December 14, 2003

"We are All Paris Hilton?" No, We Are Not. - Value Driven - Admit It: You, Too, Are Paris Hilton

This article's premise is that we are all coddled, and that if you compared what we have today with what someone had 40 years ago, then we'd look just as silly as Paris Hilton and the rest of the rich. I disagree.

The primary problem with this premise is this: Paris isn't living 40 years from now. She's living now, she lives in a life of luxury, and she's as inable to live in reality as a human being can be. She's spoiled, beyond that of which it's possible for me to believe.

But his statistics for the poor get me. Here's the quote:

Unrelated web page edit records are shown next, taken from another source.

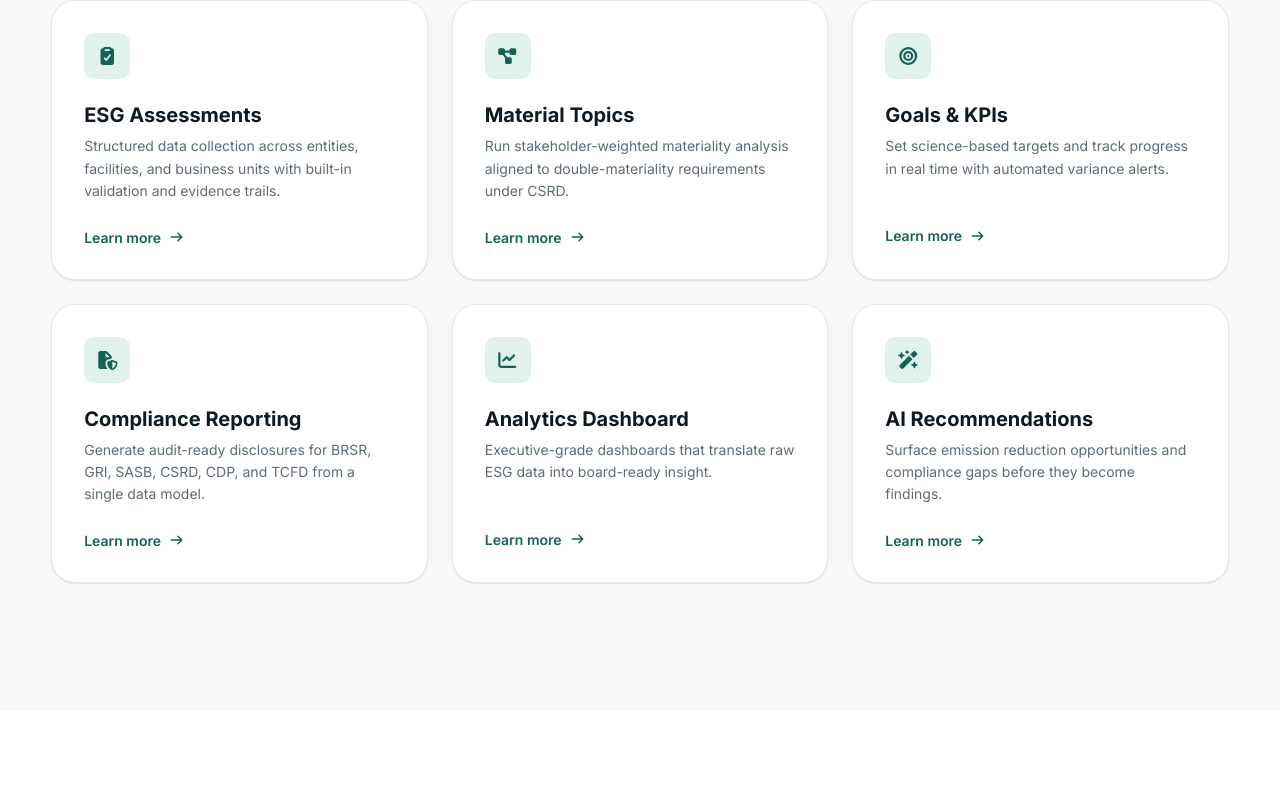
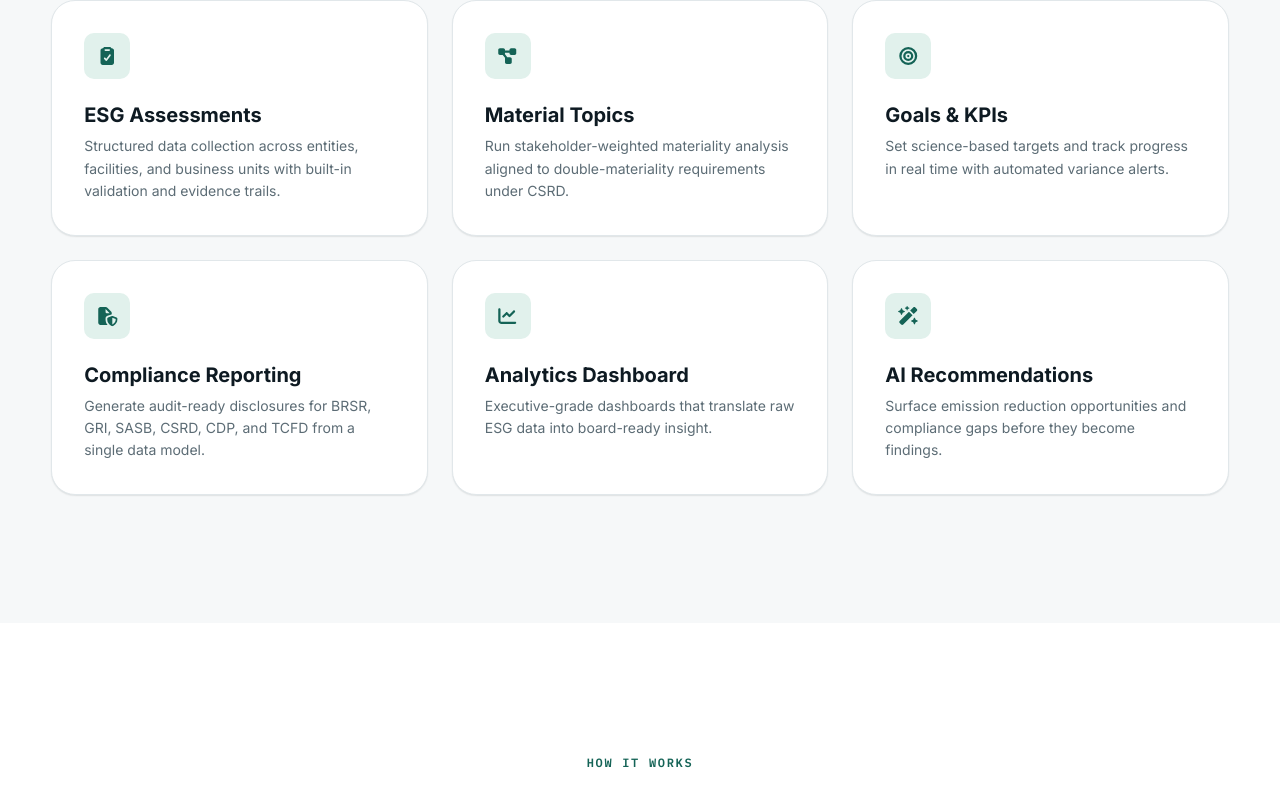
Before and after one commit to harshitamynetsec/esg, a React (Vite) app: page / in a window 1280 px wide. Shown: the part 2380-3171 px from the top of the page. Built offline with nearby package versions, Linux system fonts and the light colour scheme; no server answers.

Commit message:
removed learn more

```diff
--- a/src/components/landing/Capabilities/Capabilities.jsx
+++ b/src/components/landing/Capabilities/Capabilities.jsx
@@ -1,5 +1,4 @@
 import { motion } from 'framer-motion';
-import { Link } from 'react-router-dom';
 import { FontAwesomeIcon } from '@fortawesome/react-fontawesome';
 import {
   faClipboardCheck,
@@ -8,7 +7,6 @@
   faFileShield,
   faChartLine,
   faWandMagicSparkles,
-  faArrowRight,
 } from '@fortawesome/free-solid-svg-icons';
 import styles from './Capabilities.module.scss';
 
@@ -82,10 +80,6 @@
               </span>
               <h3 className={styles.cardTitle}>{cap.title}</h3>
               <p className={styles.cardDescription}>{cap.description}</p>
-              <Link to={cap.href} className={styles.cardLink}>
-                Learn more
-                <FontAwesomeIcon icon={faArrowRight} />
-              </Link>
             </motion.div>
           ))}
         </div>
--- a/src/components/landing/Capabilities/Capabilities.module.scss
+++ b/src/components/landing/Capabilities/Capabilities.module.scss
@@ -114,27 +114,6 @@
   font-size: $fs-sm;
   color: $text-500;
   line-height: $lh-normal;
-  margin: 0 0 $space-4;
+  margin: 0;
   min-height: 66px;
 }
-
-.cardLink {
-  display: inline-flex;
-  align-items: center;
-  gap: 8px;
-  font-family: $font-body;
-  font-size: $fs-sm;
-  font-weight: 600;
-  color: $forest-600;
-  text-decoration: none;
-  @include focus-ring;
-
-  svg {
-    font-size: 12px;
-    transition: transform $dur-fast $ease-out;
-  }
-
-  &:hover svg {
-    transform: translateX(3px);
-  }
-}
```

No, I'm not overlooking the poor, especially at this time of year. They are indeed always with us, but not the way they used to be. Some 21% of U.S. families were poor in 1960, while in 2001, the latest year for which figures are available, just 10% were. And those official statistics exclude the value of noncash government benefits like food stamps and Medicaid, which didn't exist in 1960. That's why some economists estimate that today's real poverty rate is much less than officially reported, maybe only half.

I'm gathering his idea of "poor" is earning below the poverty line -- which is not just "poor" but very, very poor.

From the "">Census Bureau, the level of poverty for a 4 person household with 2 children is $18,244. If both parents work, that's $4.50/hour each parent. And it's not exactly high pay.

For those of us without kids, the figure drops by 1/2 -- to $9,359. That's $4.68 an hour for a full time job.

Both of these, by the way, are less than the minimum wage -- hence, if you have a full time minimum wage job, you're not poor. And those benefits stated above? They cut off at the poverty level.

The poor is less than 10 percent, my ass.

(Just for kicks... Poverty level for 1960 was $1,982 for a 2 child household. In 1980, it was $8,633. In 1990, it was $13,254. )

The point being: reality is something the poor can ill afford to forget. And while the definition of poor seems to be something this joker can fiddle with, the reality is the jokers who are 21 and richer that small countries seem to be as clueless as a newborn. That's what we're laughing at -- people without any ability to rationally judge and weigh decisions.

The "poor" -- really, the average person -- rushes for $29 DVDs, because they know it's the only price they can afford one. (Not to mention, that woman who was injured has since been found to be a serial litigant, so I'd think twice about using that anacedote). Also note, movies aren't getting released on VHS as much, so in order to see movies cheaply they have to have one.

The poor know they're "obese" -- that's because many can't afford healthy foods. Healthy foods, like salad and such require a) time to cook, b) equipment to cook/store them with, and c) most often money to purchase them with. Salads are not expensive, per se; but tomatos, carrots, and such add up when you also have to buy meats. Canned and frozen foods keep better than fresh, and don't take as long to cook. Eating healthy does cost, in time and energy as well as money.

And instead of help, the poor get assholes like me and this joker talking about them from our on-high views.

Gefforey Colvin, bite me. I'm not Paris Hilton, and neither are most people we know. We may have cool new technologies, but a DVD player doesn't make me think Wal-mart sells walls.

Posted by Ted Stevko at December 14, 2003 06:19 PM | TrackBack